Sen. Amy Klobuchar (D-Minn.) is focused on expanding funding for drug courts to treat drug addiction for nonviolent offenders, since she believes addiction is an underlying cause of recidivism. Klobuchar also wants to pass "CARA 2.0," a follow-up to 2016's Comprehensive Addiction and Recovery Act (CARA). The new bill would request $1 billion to "support evidence-based prevention, enforcement, treatment, and recovery programs."
Former Rep. Beto O’Rourke wants to end the federal prohibition on marijuana and expunge criminal records of people convicted for possession. He also wants to eliminate private for-profit prisons, end the cash bail system, and reduce recidivism through "strong rehabilitation services, counseling, and access to preventative health care."
Sen. Bernie Sanders (I-Vt.) released a' sweeping plan, titled "Justice and Safety for All," promising to transform the criminal justice system in the U.S. by ending "profiteering" by corporations, reforming police and prison systems, investing in communities, and ending mass incarceration, among many other things. Sanders also believes that convicted felons should be able to vote while in prison.
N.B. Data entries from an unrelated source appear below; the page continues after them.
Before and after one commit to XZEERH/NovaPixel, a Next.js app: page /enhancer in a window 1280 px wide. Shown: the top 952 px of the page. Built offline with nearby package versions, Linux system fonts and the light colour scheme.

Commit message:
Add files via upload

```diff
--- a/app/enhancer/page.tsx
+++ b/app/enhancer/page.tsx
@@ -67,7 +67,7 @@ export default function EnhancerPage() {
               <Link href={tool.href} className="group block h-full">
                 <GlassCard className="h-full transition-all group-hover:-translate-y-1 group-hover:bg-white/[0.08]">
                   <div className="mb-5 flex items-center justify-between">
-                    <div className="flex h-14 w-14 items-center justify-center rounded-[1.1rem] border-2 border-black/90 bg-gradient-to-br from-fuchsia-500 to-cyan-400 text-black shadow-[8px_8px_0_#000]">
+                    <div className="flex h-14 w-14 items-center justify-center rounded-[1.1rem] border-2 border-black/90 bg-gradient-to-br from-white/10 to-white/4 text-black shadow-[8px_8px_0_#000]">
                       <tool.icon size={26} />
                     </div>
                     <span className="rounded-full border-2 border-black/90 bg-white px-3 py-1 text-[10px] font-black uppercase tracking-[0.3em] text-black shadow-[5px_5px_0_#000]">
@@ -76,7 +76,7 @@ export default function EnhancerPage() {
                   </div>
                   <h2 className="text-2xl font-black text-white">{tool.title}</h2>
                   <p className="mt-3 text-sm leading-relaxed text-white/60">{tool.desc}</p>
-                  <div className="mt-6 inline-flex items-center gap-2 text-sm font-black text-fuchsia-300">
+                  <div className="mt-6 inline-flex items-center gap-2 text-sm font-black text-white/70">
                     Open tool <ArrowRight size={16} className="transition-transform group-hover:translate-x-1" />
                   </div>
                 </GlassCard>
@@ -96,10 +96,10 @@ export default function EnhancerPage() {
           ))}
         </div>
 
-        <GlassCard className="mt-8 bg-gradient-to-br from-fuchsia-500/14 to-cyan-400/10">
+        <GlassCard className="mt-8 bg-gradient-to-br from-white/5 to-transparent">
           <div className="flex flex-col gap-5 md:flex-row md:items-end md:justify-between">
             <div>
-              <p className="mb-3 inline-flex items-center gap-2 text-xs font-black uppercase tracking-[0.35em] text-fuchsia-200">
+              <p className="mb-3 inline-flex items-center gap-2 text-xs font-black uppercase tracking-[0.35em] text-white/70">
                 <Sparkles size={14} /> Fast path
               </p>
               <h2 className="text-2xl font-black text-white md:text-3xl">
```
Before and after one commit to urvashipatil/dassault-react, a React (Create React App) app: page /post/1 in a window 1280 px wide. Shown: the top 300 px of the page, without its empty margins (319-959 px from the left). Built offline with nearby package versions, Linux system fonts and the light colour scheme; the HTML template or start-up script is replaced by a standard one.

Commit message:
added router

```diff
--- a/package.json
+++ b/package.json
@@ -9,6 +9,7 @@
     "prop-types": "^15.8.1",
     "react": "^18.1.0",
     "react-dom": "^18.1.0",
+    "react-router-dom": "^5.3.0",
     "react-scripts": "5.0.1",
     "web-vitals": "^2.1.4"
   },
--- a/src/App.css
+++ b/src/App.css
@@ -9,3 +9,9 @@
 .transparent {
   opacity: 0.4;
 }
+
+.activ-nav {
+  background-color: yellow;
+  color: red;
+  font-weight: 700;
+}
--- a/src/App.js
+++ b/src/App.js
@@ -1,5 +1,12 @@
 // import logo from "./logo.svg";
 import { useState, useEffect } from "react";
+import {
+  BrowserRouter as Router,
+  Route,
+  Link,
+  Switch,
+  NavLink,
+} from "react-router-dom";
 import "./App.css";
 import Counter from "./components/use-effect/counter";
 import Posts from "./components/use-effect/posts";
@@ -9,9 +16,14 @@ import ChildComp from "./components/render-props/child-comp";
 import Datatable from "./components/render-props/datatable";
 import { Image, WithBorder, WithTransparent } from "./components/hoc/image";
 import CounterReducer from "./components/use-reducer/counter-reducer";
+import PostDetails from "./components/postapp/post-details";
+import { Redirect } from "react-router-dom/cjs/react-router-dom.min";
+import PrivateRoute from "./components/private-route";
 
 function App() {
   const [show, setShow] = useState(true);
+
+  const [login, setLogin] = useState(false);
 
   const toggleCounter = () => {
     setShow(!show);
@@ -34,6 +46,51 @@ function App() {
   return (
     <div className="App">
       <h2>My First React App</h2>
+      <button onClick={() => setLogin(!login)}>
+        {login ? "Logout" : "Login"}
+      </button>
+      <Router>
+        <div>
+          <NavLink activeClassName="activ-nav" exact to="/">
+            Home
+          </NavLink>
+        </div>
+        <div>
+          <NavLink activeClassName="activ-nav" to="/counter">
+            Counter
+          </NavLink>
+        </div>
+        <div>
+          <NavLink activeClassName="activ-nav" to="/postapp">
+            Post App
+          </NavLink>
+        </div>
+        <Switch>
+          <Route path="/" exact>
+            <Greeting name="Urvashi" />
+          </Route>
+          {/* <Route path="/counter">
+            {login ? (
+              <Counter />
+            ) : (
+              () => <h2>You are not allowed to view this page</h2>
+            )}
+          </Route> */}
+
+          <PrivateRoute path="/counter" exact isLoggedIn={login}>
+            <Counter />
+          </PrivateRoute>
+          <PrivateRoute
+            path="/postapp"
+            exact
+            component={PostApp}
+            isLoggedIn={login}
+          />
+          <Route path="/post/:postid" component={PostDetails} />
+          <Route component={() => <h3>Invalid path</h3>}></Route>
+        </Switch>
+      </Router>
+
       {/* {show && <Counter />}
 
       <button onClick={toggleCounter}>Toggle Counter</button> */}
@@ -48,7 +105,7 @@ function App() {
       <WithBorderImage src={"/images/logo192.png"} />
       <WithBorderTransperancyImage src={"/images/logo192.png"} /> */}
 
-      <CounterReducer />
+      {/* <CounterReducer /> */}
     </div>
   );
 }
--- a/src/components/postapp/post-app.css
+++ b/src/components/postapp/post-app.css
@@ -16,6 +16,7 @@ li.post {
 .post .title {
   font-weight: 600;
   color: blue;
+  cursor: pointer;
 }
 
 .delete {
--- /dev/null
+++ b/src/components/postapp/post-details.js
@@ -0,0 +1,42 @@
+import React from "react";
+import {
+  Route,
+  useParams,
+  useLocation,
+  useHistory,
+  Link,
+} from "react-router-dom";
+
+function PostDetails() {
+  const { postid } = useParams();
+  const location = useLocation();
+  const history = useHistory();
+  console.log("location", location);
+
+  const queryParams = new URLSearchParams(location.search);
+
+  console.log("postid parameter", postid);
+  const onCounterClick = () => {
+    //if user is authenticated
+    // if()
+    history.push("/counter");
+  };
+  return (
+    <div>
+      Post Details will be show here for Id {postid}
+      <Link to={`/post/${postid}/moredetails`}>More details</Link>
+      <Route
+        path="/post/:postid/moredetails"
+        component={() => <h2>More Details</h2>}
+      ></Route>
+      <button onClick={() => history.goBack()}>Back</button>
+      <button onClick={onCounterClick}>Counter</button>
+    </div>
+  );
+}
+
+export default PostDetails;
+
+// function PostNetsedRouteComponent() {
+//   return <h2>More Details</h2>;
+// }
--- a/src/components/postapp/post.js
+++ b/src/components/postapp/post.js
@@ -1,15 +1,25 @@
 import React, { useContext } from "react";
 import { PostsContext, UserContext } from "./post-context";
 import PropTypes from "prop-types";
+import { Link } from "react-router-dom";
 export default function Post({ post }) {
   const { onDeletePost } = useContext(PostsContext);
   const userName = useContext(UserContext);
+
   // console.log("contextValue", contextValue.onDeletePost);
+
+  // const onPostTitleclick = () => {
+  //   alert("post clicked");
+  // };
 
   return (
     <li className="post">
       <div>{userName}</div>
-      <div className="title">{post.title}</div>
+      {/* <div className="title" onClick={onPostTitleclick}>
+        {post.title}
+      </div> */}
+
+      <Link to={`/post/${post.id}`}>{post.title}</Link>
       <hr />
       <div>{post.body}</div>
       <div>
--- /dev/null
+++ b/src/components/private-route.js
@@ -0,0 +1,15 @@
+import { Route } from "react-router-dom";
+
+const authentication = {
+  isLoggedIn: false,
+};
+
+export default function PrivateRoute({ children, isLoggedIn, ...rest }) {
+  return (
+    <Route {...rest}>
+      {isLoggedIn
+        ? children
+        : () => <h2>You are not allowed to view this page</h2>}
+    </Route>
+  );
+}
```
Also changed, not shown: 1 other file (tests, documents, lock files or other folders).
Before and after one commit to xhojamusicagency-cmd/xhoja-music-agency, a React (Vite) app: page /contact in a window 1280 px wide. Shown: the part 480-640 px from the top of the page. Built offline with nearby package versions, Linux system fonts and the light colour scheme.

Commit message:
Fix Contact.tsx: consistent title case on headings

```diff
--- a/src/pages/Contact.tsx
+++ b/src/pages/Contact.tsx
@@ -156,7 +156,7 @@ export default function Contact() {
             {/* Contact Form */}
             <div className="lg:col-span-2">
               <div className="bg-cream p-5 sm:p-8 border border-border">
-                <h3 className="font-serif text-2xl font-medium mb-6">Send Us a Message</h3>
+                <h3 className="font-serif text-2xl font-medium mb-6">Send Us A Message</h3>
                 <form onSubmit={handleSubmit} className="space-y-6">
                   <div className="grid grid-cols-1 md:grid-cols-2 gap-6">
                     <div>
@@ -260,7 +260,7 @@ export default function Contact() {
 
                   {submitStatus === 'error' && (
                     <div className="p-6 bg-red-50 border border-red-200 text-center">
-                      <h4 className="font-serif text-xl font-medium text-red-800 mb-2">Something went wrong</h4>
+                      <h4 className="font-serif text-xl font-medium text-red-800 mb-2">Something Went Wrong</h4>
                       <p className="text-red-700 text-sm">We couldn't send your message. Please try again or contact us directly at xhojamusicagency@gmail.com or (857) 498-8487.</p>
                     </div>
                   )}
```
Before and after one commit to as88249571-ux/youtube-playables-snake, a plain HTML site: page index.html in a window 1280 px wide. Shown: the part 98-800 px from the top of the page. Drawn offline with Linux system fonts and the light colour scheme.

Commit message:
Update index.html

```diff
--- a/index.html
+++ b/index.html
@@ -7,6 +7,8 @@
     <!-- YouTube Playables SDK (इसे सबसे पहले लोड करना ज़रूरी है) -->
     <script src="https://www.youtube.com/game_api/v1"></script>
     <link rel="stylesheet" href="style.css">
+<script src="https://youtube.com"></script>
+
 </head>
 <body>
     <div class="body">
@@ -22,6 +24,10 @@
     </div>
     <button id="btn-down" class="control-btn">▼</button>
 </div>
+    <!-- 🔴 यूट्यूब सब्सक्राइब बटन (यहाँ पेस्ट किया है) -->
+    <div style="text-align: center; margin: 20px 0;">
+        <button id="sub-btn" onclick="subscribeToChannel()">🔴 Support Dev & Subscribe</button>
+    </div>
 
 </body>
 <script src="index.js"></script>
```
Sen. Elizabeth Warren (D-Mass.) has called for repealing the 1994 crime bill and wrote in a Medium post that too many people are sent to jail for too long, without any means of rehabilitation. Warren centers her justice plan around public safety, substance abuse, mental health care, juvenile crime, homelessness and cleaning up corporate crime, among other things.
Former Vice President Joe Biden's criminal justice plan emphasizes the need to shift from incarceration to prevention. He has expressed regret for supporting tough-on-crime bills during his time in Congress, including a measure that established strict sentencing standards for crack and powder cocaine offenses. Experts say that measure led to an era of mass incarceration that disproportionately affected black Americans.
- He denied that his 1994 crime bill, which introduced the federal 3-strikes law, contributed to mass incarceration.
- Biden also has a history of being anti-marijuana and has called it a "gateway drug." While vice president, he supported decriminalization rather than legalization. He now says he regrets supporting the 1988 Anti-Drug Abuse Act, per the NYT.
- Biden's campaign website says he aims to "eliminate racial disparities at every stage" and "get rid of sentencing practices that don’t fit the crime" in order to reform the criminal justice system, but he has yet to propose specific policies.
Go deeper: Factsheets on every 2020 candidate